Redevelopment of famous historic crescent in Central London
The crescent façade is Grade I listed, but this relates to its historical presence rather than the existing post-war material. As a result the façade has been demolished and will be rebuilt with new brickwork and stucco that accurately represents Nash’s original design.
Whilst the crescent has been demolished, the plant rooms, gardens, and the residential blocks with an entrance that runs beneath the crescent, have been retained. In place of the crescent, a series of high-quality four-storey residential apartments are to be built, extending beyond the existing façade line at the rear. It will comprise a reinforced concrete frame with vertical concrete columns and horizontal flat slabs. Stability is to be provided by new reinforced concrete cores and walls. The roof structure constitutes a lightweight timber frame made of vertical SIPS panels and plywood diaphragm deck.

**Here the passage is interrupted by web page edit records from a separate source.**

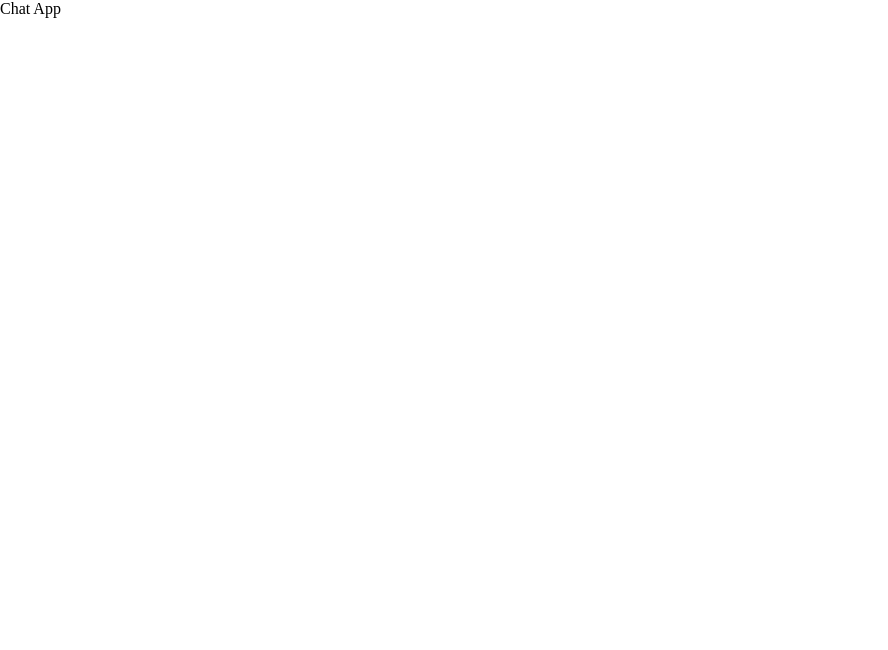
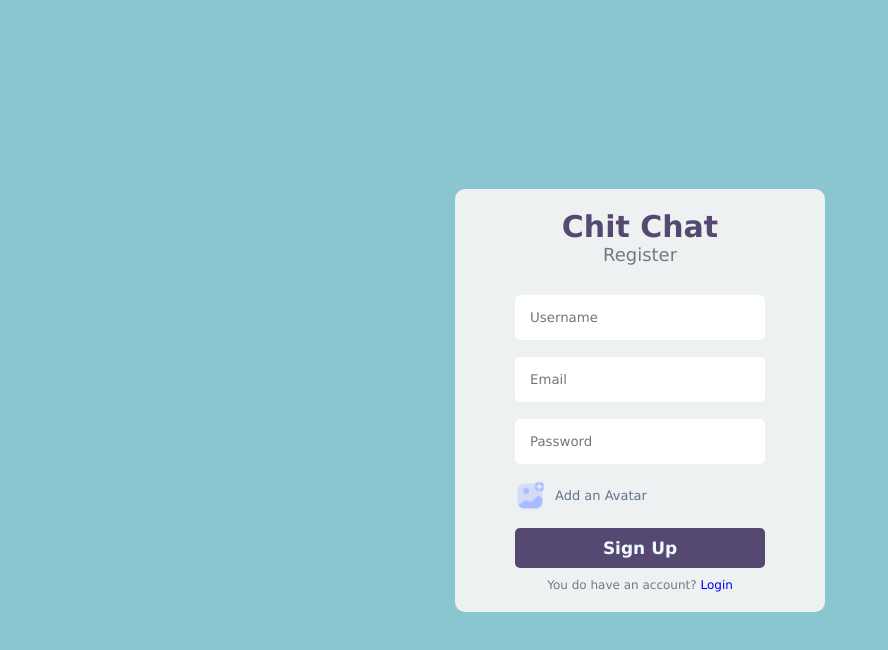
Before and after one commit to AbhishekSoni1764/ChitChat, a React (Vite) app: page / in a window 1280 px wide. Shown: the top 650 px of the page, without its empty margins (0-888 px from the left). Built offline with nearby package versions, Linux system fonts and the light colour scheme.

Commit message:
register page done

```diff
--- a/src/App.css
+++ b/src/App.css
@@ -2,4 +2,94 @@
   margin: 0;
   padding: 0;
   box-sizing: border-box;
+  font-family: 'Lucida Sans';
 }
+
+.register-container {
+  background-color: #8ac6d0;
+  height: 100vh;
+  display: flex;
+  justify-content: center;
+  align-items: center;
+}
+
+.register-wrapper {
+  background-color: rgb(237, 241, 242);
+  display: flex;
+  flex-direction: column;
+  align-items: center;
+  padding: 20px 60px;
+  border-radius: 10px;
+  gap: 10px;
+}
+
+.sign-up-form {
+  display: flex;
+  align-items: flex-start;
+  flex-direction: column;
+  gap: 17px;
+}
+
+.heading {
+  display: flex;
+  flex-direction: column;
+  align-items: center;
+  margin-bottom: 20px;
+}
+
+.logo {
+  font-size: 30px;
+  font-weight: 900;
+  color: #554971;
+}
+
+.page-title {
+  font-size: 18px;
+  font-weight: 200;
+  color: #79777d;
+}
+
+.sign-up-form > input {
+  width: 250px;
+  padding: 15px;
+  border: none;
+  outline: none;
+  color: #554971c9;
+  border-radius: 5px;
+}
+.sign-up-form > label {
+  display: flex;
+  align-items: center;
+  color: #63768D;
+  font-size: 13px;
+}
+
+.avatar-icon {
+  width: 30px;
+  height: 30px;
+  margin-right: 10px;
+}
+
+.sign-up-btn {
+  width: 100%;
+  padding: 10px;
+  text-align: center;
+  color: aliceblue;
+  font-size: 17px;
+  font-weight: 700;
+  background: #554971;
+  border: none;
+  cursor: pointer;
+  outline: none;
+  border-radius: 5px;
+}
+
+.register-wrapper > p {
+  font-size: 12px;
+  font-weight: 200;
+  color: #79777d;
+  text-decoration: none;
+}
+.register-wrapper > p >a {
+  text-decoration: none;
+}
--- a/src/App.jsx
+++ b/src/App.jsx
@@ -1,10 +1,11 @@
 import './App.css'
+import Register from './pages/Register'
 
 function App() {
 
   return (
     <>
-      Chat App
+      <Register />
     </>
   )
 }
--- /dev/null
+++ b/src/pages/Register.jsx
@@ -0,0 +1,25 @@
+import addAvatar from "/images/addAvatar.png"
+
+const Register = () => {
+    return (
+        <div className="register-container">
+            <div className="register-wrapper">
+                <div className="heading">
+                    <span className="logo">Chit Chat</span>
+                    <span className="page-title">Register</span>
+                </div>
+                <form className="sign-up-form">
+                    <input type="text" placeholder="Username" />
+                    <input type="email" placeholder="Email" />
+                    <input type="password" placeholder="Password" />
+                    <input type="file" style={{ display: "none" }} id="file-upload" />
+                    <label htmlFor="file-upload"><img src={addAvatar} alt="avatar" className="avatar-icon" />Add an Avatar</label>
+                    <button className="sign-up-btn">Sign Up</button>
+                </form>
+                <p>You do have an account? <a href="#">Login</a></p>
+            </div>
+        </div>
+    )
+}
+
+export default Register
```
Also changed, not shown: public/images/addAvatar.png (added), src/pages/Home.jsx (added), src/pages/Login.jsx (added).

Two tube tunnels run under the south-east side of the crescent that place limitations on the extent of new foundation and construction activity. The close proximity of the tunnels also creates noise and vibration issues, which will be mitigated using an acoustic anti-vibration isolation system. Ground movement modelling has also been necessary to assess the impact of construction on the underground tunnels, particularly the effect of basement construction.
The new structure will utilise either shallow rafts or piled foundations, and two new basement levels have been proposed for both sides of the crescent. In addition, there is an existing sewer running beneath the gardens behind the crescent which could clash with the planned basement, so it will likely be necessary to divert this to the edge of the site.
This scheme also includes the excavation of an 18th-century ice-well, a subterranean brick structure once used to store ice from the Arctic region. Having been infilled, we analysed the structure to account for ground movement that may cause instability once it has been excavated.